Ford SYNC AppLink systemEnlarge Photo
AppLink lets smartphone owners use voice and steering-wheel controls to run a selected set of mobile apps with less distraction. Like Toyota's Entune, it brings services like streaming Web radio service Pandora to the car, giving owners access on the go to the same apps they use at the gym, the house, or the office.
It "gives more customers a smarter way to access their apps while driving," says Doug VanDagens, Ford's director of connected services, while it "keeps their hands on the wheel and eyes on the road."
AppLink is one of the portfolio of technologies Ford is fitting across its lineup as it seeks a marketing edge for its newest vehicles.

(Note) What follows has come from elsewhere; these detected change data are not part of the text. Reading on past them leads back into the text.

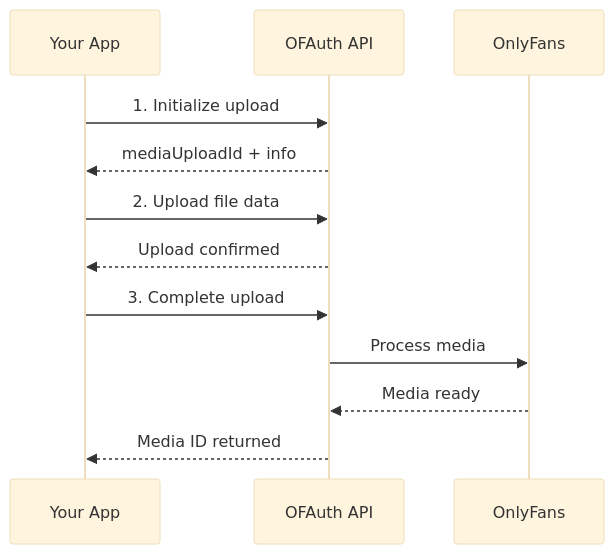
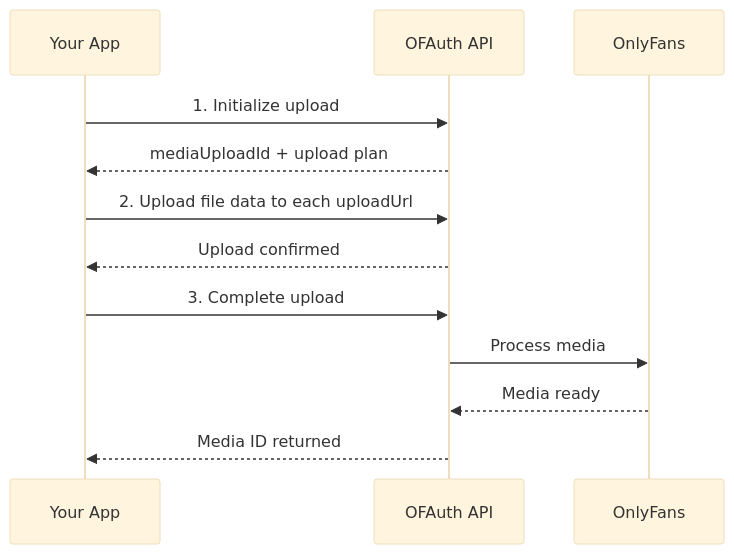
Before and after one commit to OFAuth-org/public-docs: the diagram in guides/how-to/upload-media.mdx, drawn with Mermaid (base theme). The commit also changed other lines of this file, not shown here.

Commit message:
docs: update upload media guide

````diff
--- a/guides/how-to/upload-media.mdx
+++ b/guides/how-to/upload-media.mdx
@@ -20,15 +20,15 @@
 ```mermaid
 sequenceDiagram
     participant App as Your App
     participant OFAuth as OFAuth API
     participant OF as OnlyFans
     
     App->>OFAuth: 1. Initialize upload
-    OFAuth-->>App: mediaUploadId + info
-    App->>OFAuth: 2. Upload file data
+    OFAuth-->>App: mediaUploadId + upload plan
+    App->>OFAuth: 2. Upload file data to each uploadUrl
     OFAuth-->>App: Upload confirmed
     App->>OFAuth: 3. Complete upload
     OFAuth->>OF: Process media
     OF-->>OFAuth: Media ready
     OFAuth-->>App: Media ID returned
 ```
````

In this case, it grabs the coattails of the huge mobile-app market, which Ford says has led Apple iPhone and iPad users alone to download more than 14 billion apps to their smartphones and devices.
It also addresses the growing concern over infotainment services available in new cars--features that have led Transportation Secretary Ray LaHood to direct the National Highway Traffic Safety Administration (NHTSA) to study, calling all kinds of distracted driving "an evolving threat."
In a recent study, Nationwide Mutual Insurance found 25 percent of smartphone users admitted accessing apps while driving. Ford's own studies suggest 64 percent of drivers feel less distracted when using SYNC to control devices.
AppLink will be standard on vehicles that come equipped with SYNC, Ford's Bluetooth-driven controller that enables voice commands of phone, entertainment and navigation features. The service has been available as a download on the company's SYNCMyRide Web site since last year. At launch, it will enable SYNC, which retails for $395, to control mobile versions of Pandora; of Stitcher, another mobile-audio app; and of OpenBeak, a mobile Twitter interface.
In all, ten models are adding AppLink for the new model year. The functionality was announced earlier this year, in tandem with the updated Mustang lineup.